Dives at certain zones are prohibited unless organised through registered diving centres with diving guides as they are sites protected by the Ministry of Culture.
Diving is banned in the Brijuni and Krka NationalParks, in the vicinity of harbours, and within nature parks and wildlife reservations, e.g. the Lim Fjord, the Mali Ston Bay and the Telaščica Nature Park. Diving is also prohibited around/near (under 100 m) military vessels at anchor and protected military facilities along the coast.
Diving within the zones of Kornati and Mljet National Parks is limited; permits are issued by the park management. For diving around the Islands of Vis, Biševo, Svetac, Brusnik, Sušak, Lastovo, Palagruža, and within a 300 m perimeter around the sunken ships Szent Istvan, Coriolanus, Baron Gautsch, S-57 and sites at Žirje and Cavtat permits need to be obtained from local offices of the Ministry of Culture.
Fines for prohibited diving may be up to 15,000 HRK.
For legal recreational fishing, a valid fishing license is required. The license can be obtained online at the following link https://ribarstvo.mps.hr/default.aspx?id=5010 . Please note that fishing is forbidden in National Parks – when obtaining the license, you will receive the list of the no-fishing zones as well as the list of allowed fishing tools.
On all boats there are:
– Italian Moka pot – click here to see the photo
– French press – click here to see the photo
– Turkish coffee pot – click here to see the photo
– Pot, plastic and paper filters for filtered coffee – click here, here and here to see the photos
For the above coffee makers, you need to buy corresponding ground coffee.
On the catamaran, there is also
–Dolce Gusto coffee machine – click here to see the photo
For the Dolce Gusto machine, you need to buy the corresponding capsules.
Seasickness is a form of motion sickness. If you tend to get motion sick when travelling by car, bus, train or plane, you might also experience seasickness while on a sailboat. Good news is that following a few simple rules you can prevent seasickness. What you should do is: take a pill against seasickness about half an hour before you set sails, stay outside while sailing, look in the distance, don’t read books or magazines, don’t read from your phone, don’t consume the food and drinks that irritate the stomach either before or during sailing.
The Adriatic is generally a calm sea, the distances between the islands are short and there are many protected bays and harbours in which to hide from rough weather. However, you also need to take some measures in order to prevent seasickness.
If you are bareboating, you need to check the weather forecast regularly and adjust your route accordingly to avoid sailing in rough weather.

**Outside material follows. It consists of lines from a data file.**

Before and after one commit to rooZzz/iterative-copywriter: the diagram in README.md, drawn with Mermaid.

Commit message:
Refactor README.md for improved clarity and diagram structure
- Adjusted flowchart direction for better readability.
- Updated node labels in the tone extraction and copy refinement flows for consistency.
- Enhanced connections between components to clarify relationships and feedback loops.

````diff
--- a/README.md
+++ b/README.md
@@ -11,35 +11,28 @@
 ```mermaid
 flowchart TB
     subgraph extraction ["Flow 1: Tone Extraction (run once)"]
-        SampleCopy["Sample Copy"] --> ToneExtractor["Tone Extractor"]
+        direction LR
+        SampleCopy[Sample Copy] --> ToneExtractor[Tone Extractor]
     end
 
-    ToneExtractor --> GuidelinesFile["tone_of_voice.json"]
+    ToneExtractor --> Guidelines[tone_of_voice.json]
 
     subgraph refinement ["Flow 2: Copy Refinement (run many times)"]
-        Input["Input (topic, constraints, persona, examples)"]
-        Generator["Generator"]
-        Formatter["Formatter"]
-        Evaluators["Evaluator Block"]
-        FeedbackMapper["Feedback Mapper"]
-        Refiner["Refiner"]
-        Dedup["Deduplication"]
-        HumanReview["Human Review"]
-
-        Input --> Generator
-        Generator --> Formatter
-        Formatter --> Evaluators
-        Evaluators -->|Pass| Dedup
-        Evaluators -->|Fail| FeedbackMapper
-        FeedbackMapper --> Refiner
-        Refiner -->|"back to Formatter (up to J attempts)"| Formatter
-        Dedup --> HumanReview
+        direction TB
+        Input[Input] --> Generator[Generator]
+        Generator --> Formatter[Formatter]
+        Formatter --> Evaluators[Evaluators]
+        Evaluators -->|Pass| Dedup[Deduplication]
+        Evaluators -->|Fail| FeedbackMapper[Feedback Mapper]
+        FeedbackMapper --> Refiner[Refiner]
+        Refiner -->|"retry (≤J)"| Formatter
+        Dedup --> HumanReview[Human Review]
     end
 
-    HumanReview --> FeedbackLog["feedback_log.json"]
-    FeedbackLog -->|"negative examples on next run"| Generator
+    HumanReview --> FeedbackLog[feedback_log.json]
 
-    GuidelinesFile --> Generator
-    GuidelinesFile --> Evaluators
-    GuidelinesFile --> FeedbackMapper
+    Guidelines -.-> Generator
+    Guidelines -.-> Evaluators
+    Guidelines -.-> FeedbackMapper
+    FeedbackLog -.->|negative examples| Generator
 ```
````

If you are going with a paid skipper, he will do his best to avoid rough seas by choosing the appropriate route or, if very rough, he will choose to stay in place until the weather calms enough to sail out.